TASK STATEMENT
The answer must consist of every line below that contains the word "text".

INPUT MATERIAL
Start of Block

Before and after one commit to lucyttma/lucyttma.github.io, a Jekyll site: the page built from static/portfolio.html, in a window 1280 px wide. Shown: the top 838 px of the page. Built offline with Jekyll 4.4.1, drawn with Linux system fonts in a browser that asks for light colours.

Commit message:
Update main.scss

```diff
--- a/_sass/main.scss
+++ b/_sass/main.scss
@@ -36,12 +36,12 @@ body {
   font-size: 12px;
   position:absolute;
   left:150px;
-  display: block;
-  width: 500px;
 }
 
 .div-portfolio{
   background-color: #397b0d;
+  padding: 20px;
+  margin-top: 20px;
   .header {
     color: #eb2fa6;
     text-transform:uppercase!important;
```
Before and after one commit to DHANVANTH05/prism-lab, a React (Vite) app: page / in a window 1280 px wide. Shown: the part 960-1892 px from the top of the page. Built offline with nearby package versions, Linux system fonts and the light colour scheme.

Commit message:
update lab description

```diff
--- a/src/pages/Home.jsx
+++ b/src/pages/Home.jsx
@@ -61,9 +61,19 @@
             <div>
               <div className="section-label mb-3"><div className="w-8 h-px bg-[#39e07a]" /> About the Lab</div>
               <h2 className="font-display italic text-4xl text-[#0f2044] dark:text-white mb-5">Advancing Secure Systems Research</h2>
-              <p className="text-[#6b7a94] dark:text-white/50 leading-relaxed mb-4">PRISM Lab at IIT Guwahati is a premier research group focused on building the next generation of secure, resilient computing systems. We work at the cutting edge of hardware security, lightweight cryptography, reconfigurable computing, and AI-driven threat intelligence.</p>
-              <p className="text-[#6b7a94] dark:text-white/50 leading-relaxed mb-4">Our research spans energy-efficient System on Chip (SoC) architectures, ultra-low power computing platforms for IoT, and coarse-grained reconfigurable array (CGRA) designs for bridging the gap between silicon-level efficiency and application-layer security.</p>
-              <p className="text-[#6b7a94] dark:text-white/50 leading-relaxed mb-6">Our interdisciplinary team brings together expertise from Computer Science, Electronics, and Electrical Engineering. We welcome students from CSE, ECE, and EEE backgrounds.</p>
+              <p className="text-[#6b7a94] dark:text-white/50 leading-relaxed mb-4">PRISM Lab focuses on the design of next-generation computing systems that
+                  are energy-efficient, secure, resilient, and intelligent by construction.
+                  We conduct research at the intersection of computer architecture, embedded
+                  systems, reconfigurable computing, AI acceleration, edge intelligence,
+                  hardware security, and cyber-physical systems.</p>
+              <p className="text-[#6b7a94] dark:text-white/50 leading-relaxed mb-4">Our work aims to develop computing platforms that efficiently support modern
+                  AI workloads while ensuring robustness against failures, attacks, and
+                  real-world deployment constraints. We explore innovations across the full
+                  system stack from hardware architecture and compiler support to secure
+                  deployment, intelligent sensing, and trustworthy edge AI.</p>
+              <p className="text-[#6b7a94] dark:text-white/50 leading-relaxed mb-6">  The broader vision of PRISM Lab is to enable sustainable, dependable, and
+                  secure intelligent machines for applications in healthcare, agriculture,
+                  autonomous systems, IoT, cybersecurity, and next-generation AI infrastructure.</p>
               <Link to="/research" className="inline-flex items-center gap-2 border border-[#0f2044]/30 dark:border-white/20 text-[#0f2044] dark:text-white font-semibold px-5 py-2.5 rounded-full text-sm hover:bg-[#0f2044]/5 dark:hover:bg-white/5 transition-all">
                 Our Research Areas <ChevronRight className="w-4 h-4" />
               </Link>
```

End of Block

WRITTEN REPLY
     text-transform:uppercase!important;
               <h2 className="font-display italic text-4xl text-[#0f2044] dark:text-white mb-5">Advancing Secure Systems Research</h2>
-              <p className="text-[#6b7a94] dark:text-white/50 leading-relaxed mb-4">PRISM Lab at IIT Guwahati is a premier research group focused on building the next generation of secure, resilient computing systems. We work at the cutting edge of hardware security, lightweight cryptography, reconfigurable computing, and AI-driven threat intelligence.</p>
-              <p className="text-[#6b7a94] dark:text-white/50 leading-relaxed mb-4">Our research spans energy-efficient System on Chip (SoC) architectures, ultra-low power computing platforms for IoT, and coarse-grained reconfigurable array (CGRA) designs for bridging the gap between silicon-level efficiency and application-layer security.</p>
-              <p className="text-[#6b7a94] dark:text-white/50 leading-relaxed mb-6">Our interdisciplinary team brings together expertise from Computer Science, Electronics, and Electrical Engineering. We welcome students from CSE, ECE, and EEE backgrounds.</p>
+              <p className="text-[#6b7a94] dark:text-white/50 leading-relaxed mb-4">PRISM Lab focuses on the design of next-generation computing systems that
+              <p className="text-[#6b7a94] dark:text-white/50 leading-relaxed mb-4">Our work aims to develop computing platforms that efficiently support modern
+              <p className="text-[#6b7a94] dark:text-white/50 leading-relaxed mb-6">  The broader vision of PRISM Lab is to enable sustainable, dependable, and
               <Link to="/research" className="inline-flex items-center gap-2 border border-[#0f2044]/30 dark:border-white/20 text-[#0f2044] dark:text-white font-semibold px-5 py-2.5 rounded-full text-sm hover:bg-[#0f2044]/5 dark:hover:bg-white/5 transition-all">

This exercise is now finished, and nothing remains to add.